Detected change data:
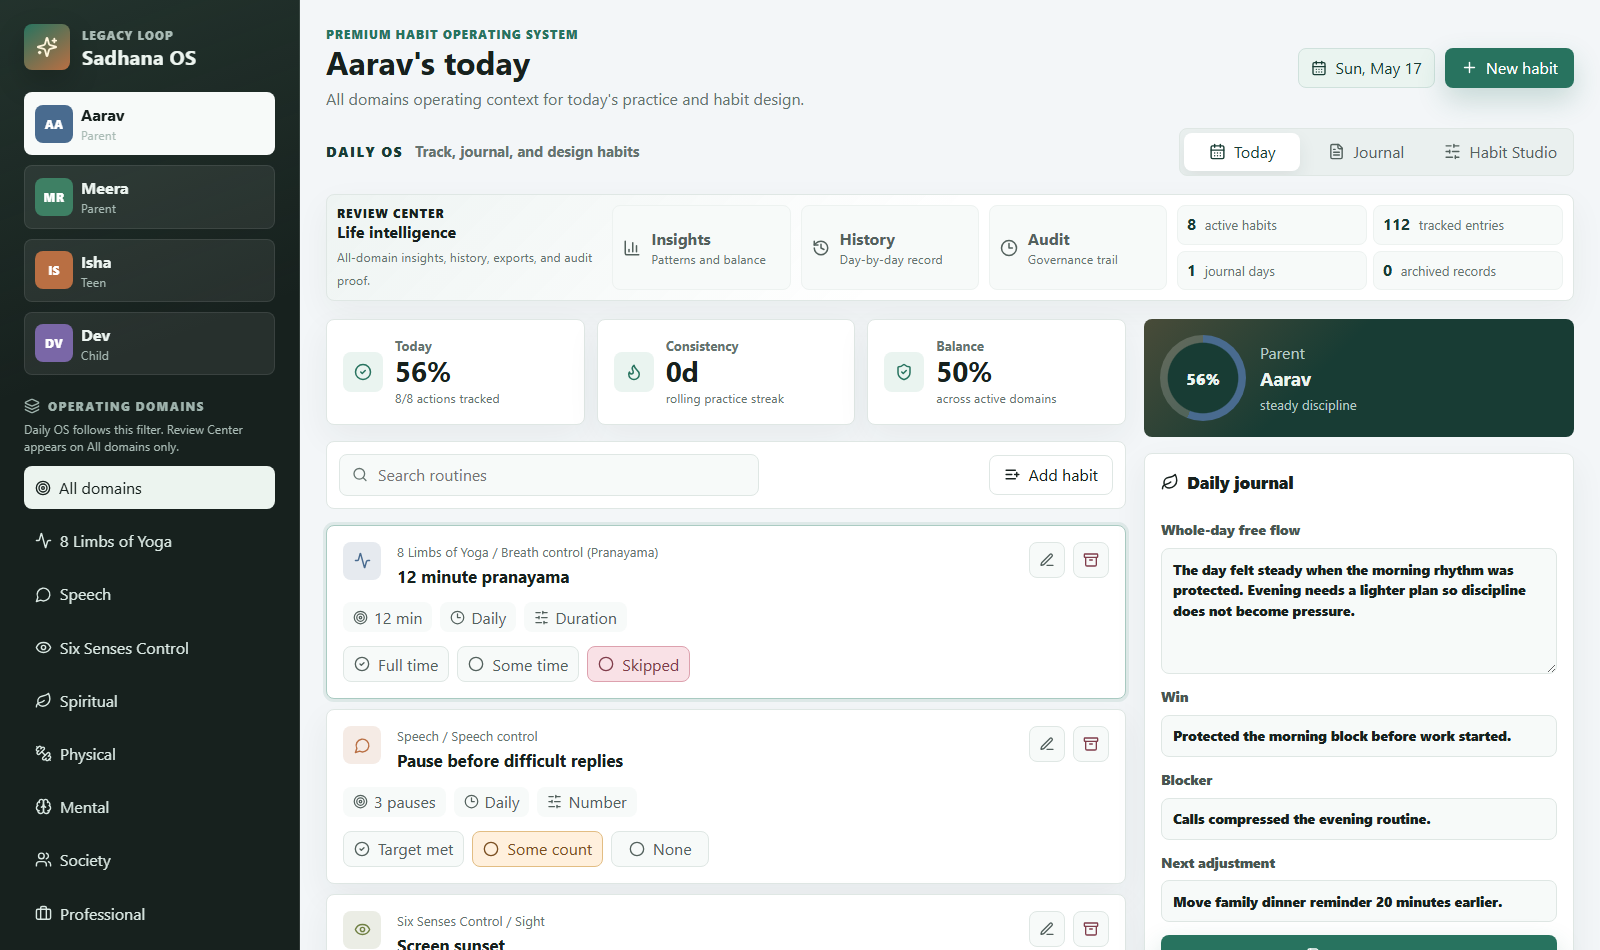
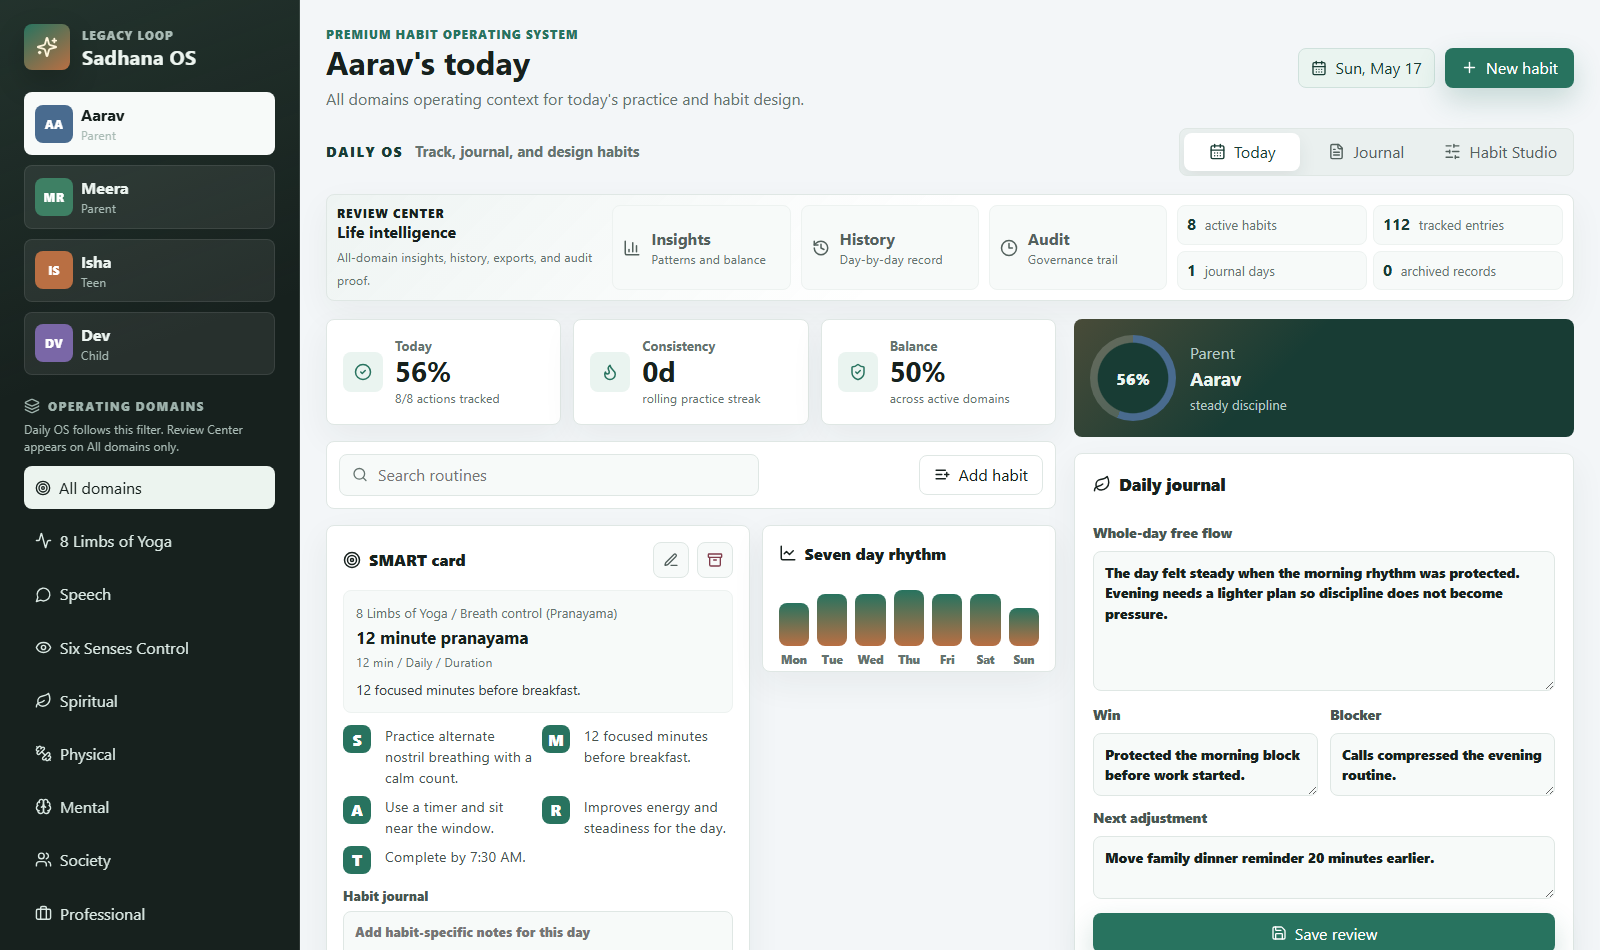
Refine Today workspace layout

diff --git a/src/App.jsx b/src/App.jsx
@@ -1439,6 +1439,22 @@ function TodayView({
           </button>
         </div>
 
+        <div className="practice-review-stack">
+          <HabitDetailPanel
+            habit={selectedHabit}
+            data={data}
+            entry={todayEntries.find((item) => item.habitId === selectedHabit?.id)}
+            onEdit={openHabitEditor}
+            onArchive={archiveHabit}
+            onNote={handleEntryNote}
+          />
+
+          <div className="panel rhythm-panel">
+            <PanelTitle icon={LineChart} title="Seven day rhythm" />
+            <MiniBars data={weeklyTrend} />
+          </div>
+        </div>
+
         <div className="routine-list">
           {!memberHabits.length && (
             <div className="panel empty-panel">
@@ -1538,7 +1554,7 @@ function TodayView({
 
         <ReflectionPanel reflection={reflection} onSave={saveReflection} />
 
-        <div className="panel">
+        <div className="panel next-panel">
           <PanelTitle icon={Sparkles} title="Next best actions" />
           <div className="next-list">
             {nextActions.map((habit) => (
@@ -1549,20 +1565,6 @@ function TodayView({
             ))}
             {!nextActions.length && <p className="empty-state">All visible actions are complete.</p>}
           </div>
-        </div>
-
-        <HabitDetailPanel
-          habit={selectedHabit}
-          data={data}
-          entry={todayEntries.find((item) => item.habitId === selectedHabit?.id)}
-          onEdit={openHabitEditor}
-          onArchive={archiveHabit}
-          onNote={handleEntryNote}
-        />
-
-        <div className="panel">
-          <PanelTitle icon={LineChart} title="Seven day rhythm" />
-          <MiniBars data={weeklyTrend} />
         </div>
       </aside>
     </div>
@@ -2132,30 +2134,35 @@ function ReflectionPanel({ reflection, onSave }) {
           rows={5}
         />
       </label>
-      <label className="field-label">
-        Win
-        <input
-          value={draft.win}
-          onChange={(event) => setDraft({ ...draft, win: event.target.value })}
-          placeholder="What worked"
-        />
-      </label>
-      <label className="field-label">
-        Blocker
-        <input
-          value={draft.blocker}
-          onChange={(event) => setDraft({ ...draft, blocker: event.target.value })}
-          placeholder="What got in the way"
-        />
-      </label>
-      <label className="field-label">
-        Next adjustment
-        <input
-          value={draft.adjustment}
-          onChange={(event) => setDraft({ ...draft, adjustment: event.target.value })}
-          placeholder="What changes tomorrow"
-        />
-      </label>
+      <div className="reflection-fields">
+        <label className="field-label">
+          Win
+          <textarea
+            value={draft.win}
+            onChange={(event) => setDraft({ ...draft, win: event.target.value })}
+            placeholder="What worked"
+            rows={2}
+          />
+        </label>
+        <label className="field-label">
+          Blocker
+          <textarea
+            value={draft.blocker}
+            onChange={(event) => setDraft({ ...draft, blocker: event.target.value })}
+            placeholder="What got in the way"
+            rows={2}
+          />
+        </label>
+        <label className="field-label wide">
+          Next adjustment
+          <textarea
+            value={draft.adjustment}
+            onChange={(event) => setDraft({ ...draft, adjustment: event.target.value })}
+            placeholder="What changes tomorrow"
+            rows={2}
+          />
+        </label>
+      </div>
       <button className="primary-action full" onClick={() => onSave(draft)}>
         <Save size={16} />
         Save review

diff --git a/src/styles.css b/src/styles.css
@@ -521,7 +521,7 @@ button {
 .dashboard-grid,
 .studio-layout {
   display: grid;
-  grid-template-columns: minmax(0, 1fr) minmax(430px, 0.34fr);
+  grid-template-columns: minmax(620px, 1fr) minmax(500px, 0.43fr);
   gap: 18px;
   align-items: start;
 }
@@ -530,6 +530,10 @@ button {
 .insight-column {
   display: grid;
   gap: 16px;
+}
+
+.insight-column {
+  align-content: start;
 }
 
 .metric-row {
@@ -627,6 +631,12 @@ button {
 .habit-card.is-selected {
   border-color: #aacbc2;
   box-shadow: 0 0 0 3px rgba(40, 115, 95, 0.1);
+}
+
+@media (min-width: 1500px) {
+  .routine-list {
+    grid-template-columns: repeat(2, minmax(0, 1fr));
+  }
 }
 
 .habit-head {
@@ -738,6 +748,13 @@ button {
   padding: 16px;
 }
 
+.side-top-grid {
+  display: grid;
+  grid-template-columns: minmax(0, 1.1fr) minmax(210px, 0.9fr);
+  gap: 12px;
+  align-items: stretch;
+}
+
 .profile-panel {
   display: flex;
   align-items: center;
@@ -747,6 +764,21 @@ button {
     linear-gradient(135deg, rgba(185, 111, 67, 0.3), transparent 42%),
     var(--green-dark);
   border-radius: 8px;
+}
+
+.side-top-grid .profile-panel {
+  min-width: 0;
+}
+
+.side-top-grid .profile-ring {
+  width: 72px;
+  height: 72px;
+}
+
+.next-panel {
+  display: grid;
+  align-content: start;
+  min-width: 0;
 }
 
 .profile-panel p,
@@ -920,7 +952,8 @@ button {
 
 .reflection-panel {
   display: grid;
-  gap: 13px;
+  gap: 14px;
+  padding: 18px;
 }
 
 .reflection-panel .panel-title span {
@@ -933,12 +966,50 @@ button {
 }
 
 .reflection-panel .field-label textarea {
-  min-height: 126px;
+  min-height: 140px;
   line-height: 1.5;
+}
+
+.reflection-panel .reflection-fields textarea {
+  min-height: 58px;
 }
 
 .reflection-panel .field-label input {
   min-height: 42px;
+}
+
+.reflection-fields {
+  display: grid;
+  grid-template-columns: repeat(2, minmax(0, 1fr));
+  gap: 12px;
+}
+
+.reflection-fields .wide {
+  grid-column: 1 / -1;
+}
+
+.practice-review-stack {
+  display: grid;
+  grid-template-columns: minmax(0, 1.18fr) minmax(240px, 0.82fr);
+  gap: 12px;
+  align-items: start;
+}
+
+.practice-review-stack .smart-panel,
+.rhythm-panel {
+  min-width: 0;
+}
+
+.practice-review-stack .smart-list {
+  grid-template-columns: repeat(2, minmax(0, 1fr));
+}
+
+.practice-review-stack .smart-list div:last-child {
+  grid-column: 1 / -1;
+}
+
+.rhythm-panel .mini-bars {
+  height: 78px;
 }
 
 .journal-layout,
@@ -1178,7 +1249,12 @@ button {
   justify-items: center;
 }
 
+.mini-bar {
+  grid-template-rows: minmax(0, 1fr) auto;
+}
+
 .mini-bar span {
+  align-self: end;
   width: 100%;
   min-height: 6px;
   background: linear-gradient(180deg, #28735f, #b96f43);
@@ -1671,8 +1747,11 @@ button {
   .analytics-grid,
   .history-panels,
   .form-grid,
+  .practice-review-stack,
+  .reflection-fields,
   .review-center-metrics,
   .review-tabs,
+  .side-top-grid,
   .smart-editor,
   .member-checks,
   .member-list,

EXERCISE GOAL:
Report each line above containing the string "placeholder".

RESULT BELOW:
-          placeholder="What worked"
-          placeholder="What got in the way"
-          placeholder="What changes tomorrow"
+            placeholder="What worked"
+            placeholder="What got in the way"
+            placeholder="What changes tomorrow"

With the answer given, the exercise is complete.